As for claims about payments to a party-in-interest plaintiff Dezelan alleged that the investments deposited into the Separate Account are “pooled and invested with Voya’s general account,” but unlike her original complaint, did not allege that Voya “transferred” funds from the Separate Account to its general account, but suggests that Voya essentially “deposits” the excess funds into its general account because “it is simply a matter of allocation in [Voya’s] books and records” since Voya “owns all of the separate account assets…”.
Here again, though Judge Bolden noted that, “as with her original Complaint, Ms. Dezelan has not alleged facts that suggest that Voya has abused its discretion by retaining any Plan assets. She does not allege a specific instance when Voya ‘divested’ the Plan assets or used Plan assets for [its] own personal use and benefit.” Rather, he explains, “she simply alleges that Connecticut law gives Voya the discretion to keep the Spread” and it “likely” does so because it “must [to comply with Connecticut law] have allocated this excess Spread to either its general account or some other account.”

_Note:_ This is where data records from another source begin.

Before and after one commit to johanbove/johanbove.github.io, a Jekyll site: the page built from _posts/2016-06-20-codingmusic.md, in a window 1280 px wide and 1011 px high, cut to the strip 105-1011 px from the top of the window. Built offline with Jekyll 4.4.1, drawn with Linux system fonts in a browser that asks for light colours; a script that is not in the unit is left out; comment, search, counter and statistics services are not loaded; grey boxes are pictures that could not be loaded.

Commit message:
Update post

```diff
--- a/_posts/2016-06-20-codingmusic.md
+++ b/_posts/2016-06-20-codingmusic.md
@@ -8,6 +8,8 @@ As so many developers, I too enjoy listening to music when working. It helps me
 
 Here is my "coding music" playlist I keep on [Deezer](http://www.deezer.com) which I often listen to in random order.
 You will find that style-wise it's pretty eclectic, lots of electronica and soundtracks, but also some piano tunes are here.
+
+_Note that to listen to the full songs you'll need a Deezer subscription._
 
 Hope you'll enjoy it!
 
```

Rather than alleging specific misconduct, the complaint merely states that, “[i]t is simply implausible that [Voya] … would leave tens of millions of dollars sitting in a separate account for absolutely no purpose when Connecticut law permits it to use that money for other corporate purposes.” Bolden noted that “Ms. Dezelan again asks the Court to presume that Voya engaged in a prohibited transaction merely because it had the ability to do so” – and, in response he wrote, “The Court, again, will decline to do so.”
“While ERISA’s prohibited transaction provision is broad, and demands ‘complete loyalty’ to Plan participants, the Amended Complaint must give rise to a reasonable inference that the defendant committed the alleged misconduct,” he wrote.
And ultimately, “because the Court has given Ms. Dezelan leave to amend her Complaint once, the Court will not grant further leave to amend her Complaint and will dismiss this case with prejudice.”